  • Representing organizations in matters involving inquiries into privacy and data security compliance before federal and state agencies including the HHS Office of Civil Rights, Federal Trade Commission, and various state Attorneys General.

Benefits counseling experience – Mr. Lazzarotti’s work in the benefits counseling area covers many areas of employee benefits law. Below are some examples of that work:

  • As part of the Firm’s Health Care Reform Team, he advises employers and plan sponsors regarding the establishment, administration and operation of fully insured and self-funded health and welfare plans to comply with ERISA, IRC, ACA/PPACA, HIPAA, COBRA, ADA, GINA, and other related laws.
  • Guiding clients through the selection of plan service providers, along with negotiating service agreements with vendors to address plan compliance and operations, while leveraging data security experience to ensure plan data is safeguarded.
  • Counsels plan sponsors on day-to-day compliance and administrative issues affecting plans.
  • Assists in the design and drafting of benefit plan documents, including severance and fringe benefit plans.
  • Advises plan sponsors concerning employee benefit plan operation, administration and correcting errors in operation.

Mr. Lazzarotti speaks and writes regularly on current employee benefits and data privacy and cybersecurity topics and his work has been published in leading business and legal journals and media outlets, such as The Washington Post, Inside Counsel, Bloomberg, The National Law Journal, Financial Times, Business Insurance, HR Magazine and NPR, as well as the ABA Journal, The American Lawyer, Law360, Bender’s Labor and Employment Bulletin, the Australian Privacy Law Bulletin and the Privacy, and Data Security Law Journal.

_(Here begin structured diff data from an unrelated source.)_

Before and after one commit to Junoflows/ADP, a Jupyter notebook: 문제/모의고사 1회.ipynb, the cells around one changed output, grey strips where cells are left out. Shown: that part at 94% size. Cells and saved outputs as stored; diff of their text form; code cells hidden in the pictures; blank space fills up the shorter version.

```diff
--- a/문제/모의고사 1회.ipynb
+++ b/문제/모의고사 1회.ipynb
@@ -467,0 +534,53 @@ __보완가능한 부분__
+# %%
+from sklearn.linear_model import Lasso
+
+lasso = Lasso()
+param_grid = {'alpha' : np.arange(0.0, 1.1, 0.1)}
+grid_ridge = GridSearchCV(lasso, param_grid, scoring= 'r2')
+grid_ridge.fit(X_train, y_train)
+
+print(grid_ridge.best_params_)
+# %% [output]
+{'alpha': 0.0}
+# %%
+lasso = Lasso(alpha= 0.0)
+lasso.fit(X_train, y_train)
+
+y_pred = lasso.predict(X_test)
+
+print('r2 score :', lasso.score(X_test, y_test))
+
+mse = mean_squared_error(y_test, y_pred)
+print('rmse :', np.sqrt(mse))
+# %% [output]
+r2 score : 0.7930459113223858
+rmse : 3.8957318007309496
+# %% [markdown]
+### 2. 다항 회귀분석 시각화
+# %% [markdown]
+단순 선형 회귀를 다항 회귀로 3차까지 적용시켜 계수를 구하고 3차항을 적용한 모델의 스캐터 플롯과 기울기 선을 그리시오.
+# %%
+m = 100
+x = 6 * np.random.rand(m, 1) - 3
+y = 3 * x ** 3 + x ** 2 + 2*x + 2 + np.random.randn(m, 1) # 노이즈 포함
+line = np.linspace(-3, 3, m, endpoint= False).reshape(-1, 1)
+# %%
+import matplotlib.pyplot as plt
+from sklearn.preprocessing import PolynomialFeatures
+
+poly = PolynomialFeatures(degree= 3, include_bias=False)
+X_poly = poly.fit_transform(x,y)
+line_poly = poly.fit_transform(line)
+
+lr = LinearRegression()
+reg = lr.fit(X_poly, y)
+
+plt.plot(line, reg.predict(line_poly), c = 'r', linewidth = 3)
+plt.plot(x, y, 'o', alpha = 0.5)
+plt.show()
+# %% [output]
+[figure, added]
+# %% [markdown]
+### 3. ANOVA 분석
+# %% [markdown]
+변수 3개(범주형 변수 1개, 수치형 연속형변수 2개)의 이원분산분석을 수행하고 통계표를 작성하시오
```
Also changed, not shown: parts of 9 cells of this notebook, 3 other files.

Mr. Lazzarotti served as a judicial law clerk for the Honorable Laura Denvir Stith on the Missouri Court of Appeals.